| YOUR TASK |
Apart from the pictures, write out all the records exactly.

(Content revision data)
-.-.-

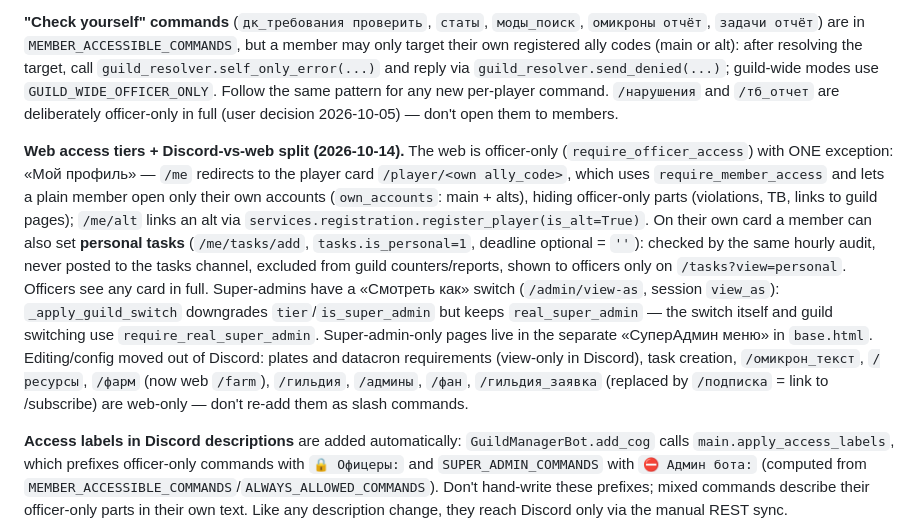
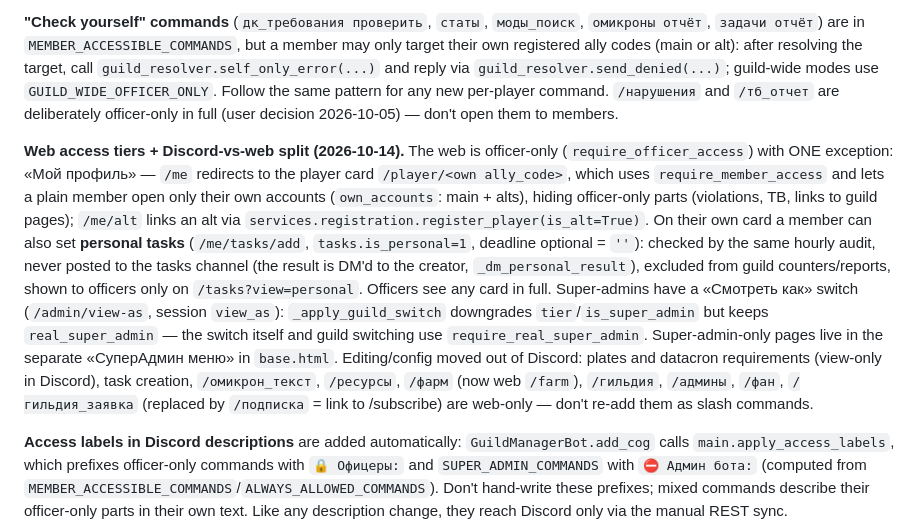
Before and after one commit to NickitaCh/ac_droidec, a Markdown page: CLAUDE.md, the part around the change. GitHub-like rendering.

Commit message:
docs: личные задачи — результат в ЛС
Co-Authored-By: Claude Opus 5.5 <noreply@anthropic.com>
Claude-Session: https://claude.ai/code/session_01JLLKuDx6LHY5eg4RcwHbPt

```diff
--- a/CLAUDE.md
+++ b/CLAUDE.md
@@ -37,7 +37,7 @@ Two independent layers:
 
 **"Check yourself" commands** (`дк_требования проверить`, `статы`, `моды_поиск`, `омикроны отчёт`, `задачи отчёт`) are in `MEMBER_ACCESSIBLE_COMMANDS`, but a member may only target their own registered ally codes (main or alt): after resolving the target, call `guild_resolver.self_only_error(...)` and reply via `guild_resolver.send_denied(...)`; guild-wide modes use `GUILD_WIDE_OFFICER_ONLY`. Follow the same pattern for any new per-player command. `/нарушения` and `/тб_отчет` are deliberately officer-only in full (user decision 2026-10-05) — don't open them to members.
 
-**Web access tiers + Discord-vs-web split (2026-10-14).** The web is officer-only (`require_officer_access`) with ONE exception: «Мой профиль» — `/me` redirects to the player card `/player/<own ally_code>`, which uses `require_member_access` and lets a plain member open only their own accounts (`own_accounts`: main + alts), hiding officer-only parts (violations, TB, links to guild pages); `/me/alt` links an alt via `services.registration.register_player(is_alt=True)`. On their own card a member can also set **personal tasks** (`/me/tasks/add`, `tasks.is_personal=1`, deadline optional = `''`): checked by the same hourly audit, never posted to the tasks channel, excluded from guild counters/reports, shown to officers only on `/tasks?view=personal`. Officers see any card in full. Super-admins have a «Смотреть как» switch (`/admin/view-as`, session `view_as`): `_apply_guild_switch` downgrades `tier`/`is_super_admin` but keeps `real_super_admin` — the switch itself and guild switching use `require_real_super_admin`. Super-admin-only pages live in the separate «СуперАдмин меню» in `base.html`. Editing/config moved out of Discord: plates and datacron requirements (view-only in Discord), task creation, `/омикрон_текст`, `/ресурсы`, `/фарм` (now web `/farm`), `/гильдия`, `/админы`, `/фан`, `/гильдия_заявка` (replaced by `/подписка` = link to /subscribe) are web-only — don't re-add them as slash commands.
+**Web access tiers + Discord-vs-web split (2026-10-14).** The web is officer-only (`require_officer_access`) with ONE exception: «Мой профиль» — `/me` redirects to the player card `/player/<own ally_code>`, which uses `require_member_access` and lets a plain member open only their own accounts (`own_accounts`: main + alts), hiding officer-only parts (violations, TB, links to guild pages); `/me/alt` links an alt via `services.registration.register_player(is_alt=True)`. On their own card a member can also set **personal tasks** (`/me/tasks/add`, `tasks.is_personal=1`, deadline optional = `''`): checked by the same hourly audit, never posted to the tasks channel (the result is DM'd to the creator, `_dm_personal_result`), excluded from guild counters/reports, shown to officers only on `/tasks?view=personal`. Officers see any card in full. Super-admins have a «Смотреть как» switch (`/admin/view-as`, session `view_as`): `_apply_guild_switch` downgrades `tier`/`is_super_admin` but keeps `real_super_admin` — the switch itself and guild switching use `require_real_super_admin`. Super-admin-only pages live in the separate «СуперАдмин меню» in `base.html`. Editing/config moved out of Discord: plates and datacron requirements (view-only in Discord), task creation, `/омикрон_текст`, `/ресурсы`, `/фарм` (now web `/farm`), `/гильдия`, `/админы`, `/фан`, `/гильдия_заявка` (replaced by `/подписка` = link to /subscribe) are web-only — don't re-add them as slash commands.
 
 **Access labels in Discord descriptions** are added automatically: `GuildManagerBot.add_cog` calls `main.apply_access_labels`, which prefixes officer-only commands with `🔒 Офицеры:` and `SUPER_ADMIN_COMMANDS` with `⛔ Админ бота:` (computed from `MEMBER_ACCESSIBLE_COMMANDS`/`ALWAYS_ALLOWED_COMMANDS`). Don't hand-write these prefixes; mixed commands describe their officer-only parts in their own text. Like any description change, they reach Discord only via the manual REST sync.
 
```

-.-.-

| EXERCISE RESPONSE |
Before and after one commit to NickitaCh/ac_droidec, a Markdown page: CLAUDE.md, the part around the change. GitHub-like rendering.

Commit message:
docs: личные задачи — результат в ЛС
Co-Authored-By: Claude Opus 5.5 <noreply@anthropic.com>
Claude-Session: https://claude.ai/code/session_01JLLKuDx6LHY5eg4RcwHbPt

```diff
--- a/CLAUDE.md
+++ b/CLAUDE.md
@@ -37,7 +37,7 @@ Two independent layers:
 
 **"Check yourself" commands** (`дк_требования проверить`, `статы`, `моды_поиск`, `омикроны отчёт`, `задачи отчёт`) are in `MEMBER_ACCESSIBLE_COMMANDS`, but a member may only target their own registered ally codes (main or alt): after resolving the target, call `guild_resolver.self_only_error(...)` and reply via `guild_resolver.send_denied(...)`; guild-wide modes use `GUILD_WIDE_OFFICER_ONLY`. Follow the same pattern for any new per-player command. `/нарушения` and `/тб_отчет` are deliberately officer-only in full (user decision 2026-10-05) — don't open them to members.
 
-**Web access tiers + Discord-vs-web split (2026-10-14).** The web is officer-only (`require_officer_access`) with ONE exception: «Мой профиль» — `/me` redirects to the player card `/player/<own ally_code>`, which uses `require_member_access` and lets a plain member open only their own accounts (`own_accounts`: main + alts), hiding officer-only parts (violations, TB, links to guild pages); `/me/alt` links an alt via `services.registration.register_player(is_alt=True)`. On their own card a member can also set **personal tasks** (`/me/tasks/add`, `tasks.is_personal=1`, deadline optional = `''`): checked by the same hourly audit, never posted to the tasks channel, excluded from guild counters/reports, shown to officers only on `/tasks?view=personal`. Officers see any card in full. Super-admins have a «Смотреть как» switch (`/admin/view-as`, session `view_as`): `_apply_guild_switch` downgrades `tier`/`is_super_admin` but keeps `real_super_admin` — the switch itself and guild switching use `require_real_super_admin`. Super-admin-only pages live in the separate «СуперАдмин меню» in `base.html`. Editing/config moved out of Discord: plates and datacron requirements (view-only in Discord), task creation, `/омикрон_текст`, `/ресурсы`, `/фарм` (now web `/farm`), `/гильдия`, `/админы`, `/фан`, `/гильдия_заявка` (replaced by `/подписка` = link to /subscribe) are web-only — don't re-add them as slash commands.
+**Web access tiers + Discord-vs-web split (2026-10-14).** The web is officer-only (`require_officer_access`) with ONE exception: «Мой профиль» — `/me` redirects to the player card `/player/<own ally_code>`, which uses `require_member_access` and lets a plain member open only their own accounts (`own_accounts`: main + alts), hiding officer-only parts (violations, TB, links to guild pages); `/me/alt` links an alt via `services.registration.register_player(is_alt=True)`. On their own card a member can also set **personal tasks** (`/me/tasks/add`, `tasks.is_personal=1`, deadline optional = `''`): checked by the same hourly audit, never posted to the tasks channel (the result is DM'd to the creator, `_dm_personal_result`), excluded from guild counters/reports, shown to officers only on `/tasks?view=personal`. Officers see any card in full. Super-admins have a «Смотреть как» switch (`/admin/view-as`, session `view_as`): `_apply_guild_switch` downgrades `tier`/`is_super_admin` but keeps `real_super_admin` — the switch itself and guild switching use `require_real_super_admin`. Super-admin-only pages live in the separate «СуперАдмин меню» in `base.html`. Editing/config moved out of Discord: plates and datacron requirements (view-only in Discord), task creation, `/омикрон_текст`, `/ресурсы`, `/фарм` (now web `/farm`), `/гильдия`, `/админы`, `/фан`, `/гильдия_заявка` (replaced by `/подписка` = link to /subscribe) are web-only — don't re-add them as slash commands.
 
 **Access labels in Discord descriptions** are added automatically: `GuildManagerBot.add_cog` calls `main.apply_access_labels`, which prefixes officer-only commands with `🔒 Офицеры:` and `SUPER_ADMIN_COMMANDS` with `⛔ Админ бота:` (computed from `MEMBER_ACCESSIBLE_COMMANDS`/`ALWAYS_ALLOWED_COMMANDS`). Don't hand-write these prefixes; mixed commands describe their officer-only parts in their own text. Like any description change, they reach Discord only via the manual REST sync.
 
```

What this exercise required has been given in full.